Pain in the English offers proofreading services for short-form writing such as press releases, job applications, or marketing copy. 24 hour turnaround. Learn More


Joined: January 8, 2012  (email not validated)
Comments posted: 3
Votes received: 2

No user description provided.

Recent Comments

We called Coke, Sprite, Pepsi, Faygo, etc. "pop" when I was growing up in Michigan and still do. In the south, where I live now, they called it soda water which irritated me to no end. I think someone told me that pop came from the pop fizzing noise that usually happened when you poured it out at first, and someone else told me it came from the popping noise from popping open the bottle or can.

Perhaps because it is what I grew up with, I still prefer to say pop instead of soda water, and I always say pop when I am with my family otherwise they don't know what I am talking about.

Clar March 15, 2013, 6:03pm

0 vote    Permalink    Report Abuse

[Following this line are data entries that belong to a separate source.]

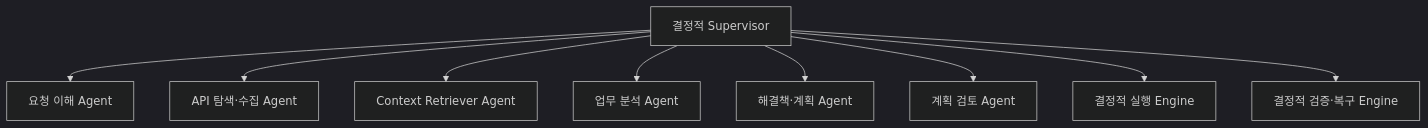
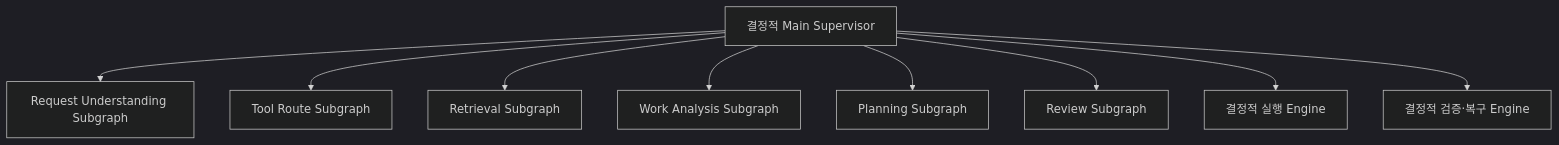
Diagram 15 of 16 in docs/03-system-architecture.md (solar-ai-dev/google-work-agent), drawn with Mermaid (dark theme) before and after one commit. The commit also changed other lines of this file and 22 other files, not shown here.

````diff
--- a/docs/03-system-architecture.md
+++ b/docs/03-system-architecture.md
@@ -1254,11 +1766,11 @@
 ```mermaid
 flowchart TD
-    SUP["결정적 Supervisor"] --> REQ["요청 이해 Agent"]
-    SUP --> ACQ["API 탐색·수집 Agent"]
-    SUP --> RET["Context Retriever Agent"]
-    SUP --> ANA["업무 분석 Agent"]
-    SUP --> PLAN["해결책·계획 Agent"]
-    SUP --> REVIEW["계획 검토 Agent"]
+    SUP["결정적 Main Supervisor"] --> REQ["Request Understanding Subgraph"]
+    SUP --> ROUTE["Tool Route Subgraph"]
+    SUP --> RET["Retrieval Subgraph"]
+    SUP --> ANA["Work Analysis Subgraph"]
+    SUP --> PLAN["Planning Subgraph"]
+    SUP --> REVIEW["Review Subgraph"]
     SUP --> EXEC["결정적 실행 Engine"]
     SUP --> VERIFY["결정적 검증·복구 Engine"]
 ```
````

People are going to think what they want regardless of what you say. Although this bothers me a lot, I had to stop and take a look at myself after the above comment. The poster was right, there are many, many more things to worry about than people saying "on tomorrow." The thing is, we could show them this blog and they will not stop. I am saddened, however, by the number of people that keep speaking of "a certain demographic," or blatently saying it is an African American thing. I personally perfer the term Black, and no, no one in my "African American" family uses on tomorrow, on yesterday, or on today...nor do any of my friends, whether they went to college or dropped out of high school!

Clar March 11, 2013, 10:20am

1 vote    Permalink    Report Abuse

I am Black and I am from Michigan. Never in my life did I hear on tomorrow, on yesterday, on today, until I moved to Dallas, TX...and I never heard it in Dallas until I started working in education. I see it in professional memos, hear it on the announcements, etc. I worked in several different places in Dallas, but not until I came to a SCHOOL did I hear these words. It drives me up a wall..and no one has really been able to explain to me where it originated from. I am glad I found this site because I had started to think it was a Southern thing, but either those other people migrated from the South, or it is everywhere! I would add that one of my parents was born and educated in Dallas and not once growing up did I heard her, or my father, from Texarkana, utter those words. If they are teaching it in the schools now, they were not teaching it to "Black people only" (as some people here seem to think),in the 60's when they were growing up. I don't know where it started, I just want it to stop!!

Catrice January 8, 2012, 12:51pm

1 vote    Permalink    Report Abuse